Mikaela Backman, Charlie Karlsson and Orsa Kekezi
Edited by Russell W. Belk, Giana M. Eckhardt and Fleura Bardhi
Connectivity-based Regional Development
Edited by Hans Landström, Annaleena Parhankangas and Colin Mason
David B. Audretsch, Erik E. Lehmann and Albert N. Link
Within the span of a generation, innovation and entrepreneurship have emerged as two of the most vital forces in the economy and, even more broadly, in society (Link, 2017). It was not always that way. During the second industrial paradigm, or the era of mass production, particularly following World War II, innovation was barely on the radar screen of economics, management, and other social sciences. Rather, what mattered for economic performance was articulated concisely by the management scholar, Alfred Chandler (1990), in the title of his seminal analysis of firm competitiveness and productivity – Scale and Scope. Economic success lies in largescale production, which enabled companies to attain the highest levels of efficiency and productivity while reducing average cost to a minimum. The primacy of physical capital as the driving force underlying economic performance was mirrored at the macroeconomic level through the Solow (1956) model. Economic policy reflected the capital-driven economy with its focus on instruments to stimulate investment in physical capital. Innovation played at best a marginal role, which was considerably more than could be said for entrepreneurship. In an economy where scale and scope dictated competitiveness and efficiency, new and small firms were typically viewed as a burden on the economy, and they were characterized as constituting “sub optimal capacity,” meaning that they lacked sufficient scale to be efficient.
Edited by David B. Audretsch, Erik E. Lehmann and Albert N. Link
Albert N. Link
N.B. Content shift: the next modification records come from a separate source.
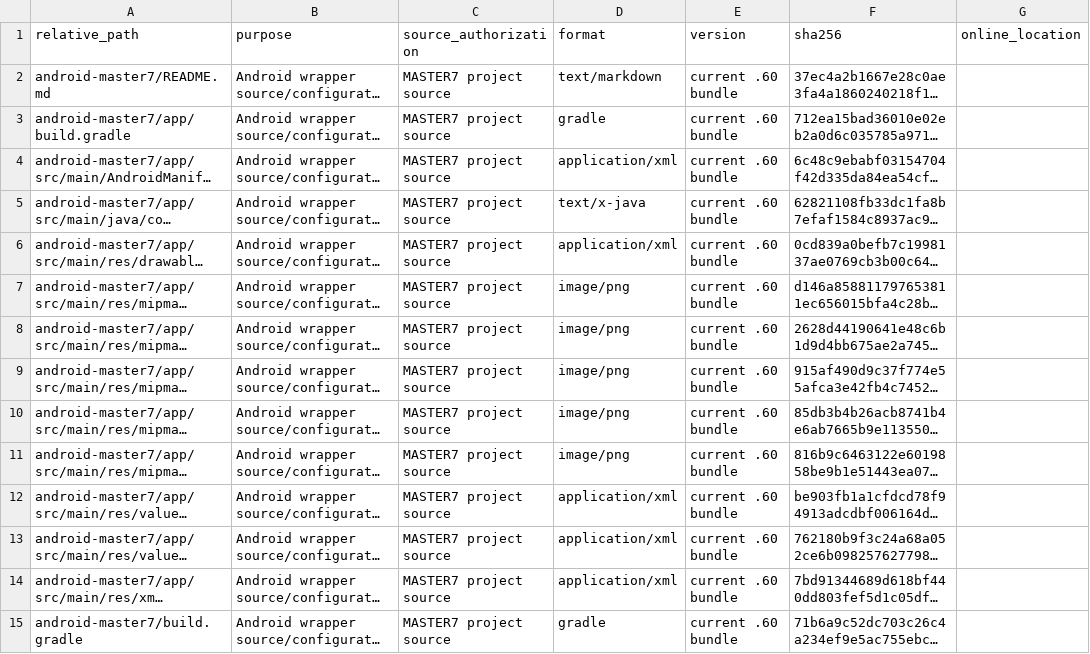
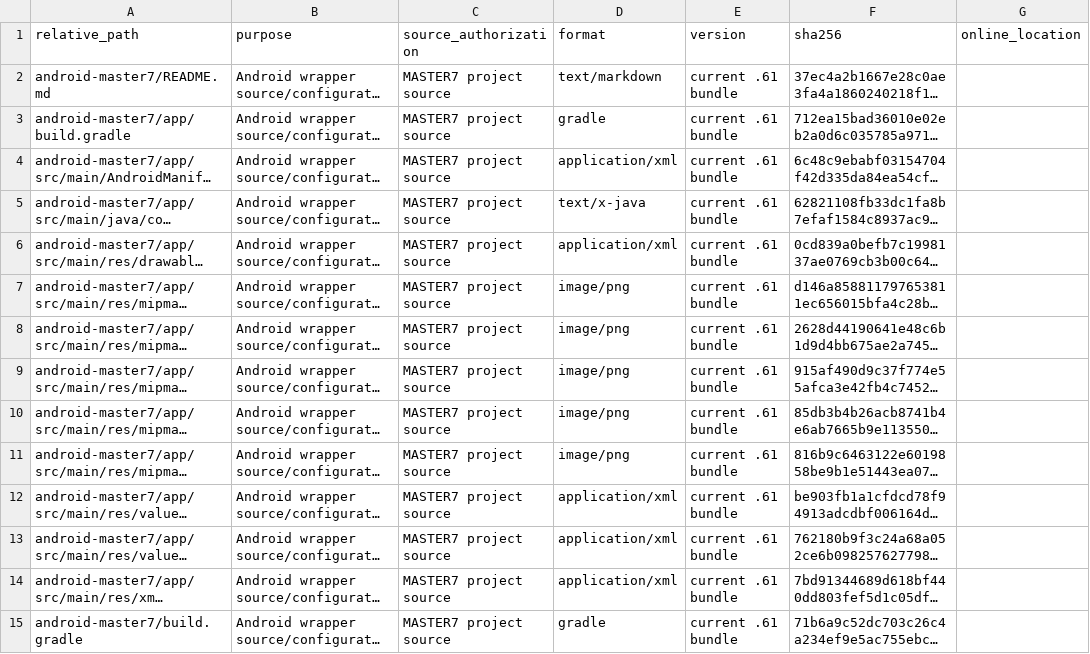
Before and after one commit to jackysim47-star/master7, a CSV file: docs/ASSETS_MANIFEST.csv, drawn as a sheet; only a part is shown; long unchanged cells end in …; the diff covers the shown part only; the diff names each change by its address in the sheet, - before the commit and + after, or states it on an @@ line.

```diff
--- a/docs/ASSETS_MANIFEST.csv
+++ b/docs/ASSETS_MANIFEST.csv
-E2:E15 (version): current .60 bundle
+E2:E15 (version): current .61 bundle
```
Also changed, not shown: 43 edited cells elsewhere in this file, 11 other files.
This paper presents descriptive findings from 12 case studies of Small Business Innovation Research (SBIR) award recipients in southeastern states. The focus of the case studies was to determine, to the extent possible, if the Fast Track Initiative encourages more rapid commercialization of research results through the acquisition of private investment capital, and if Fast Track projects progress more rapidly than standard SBIR awards.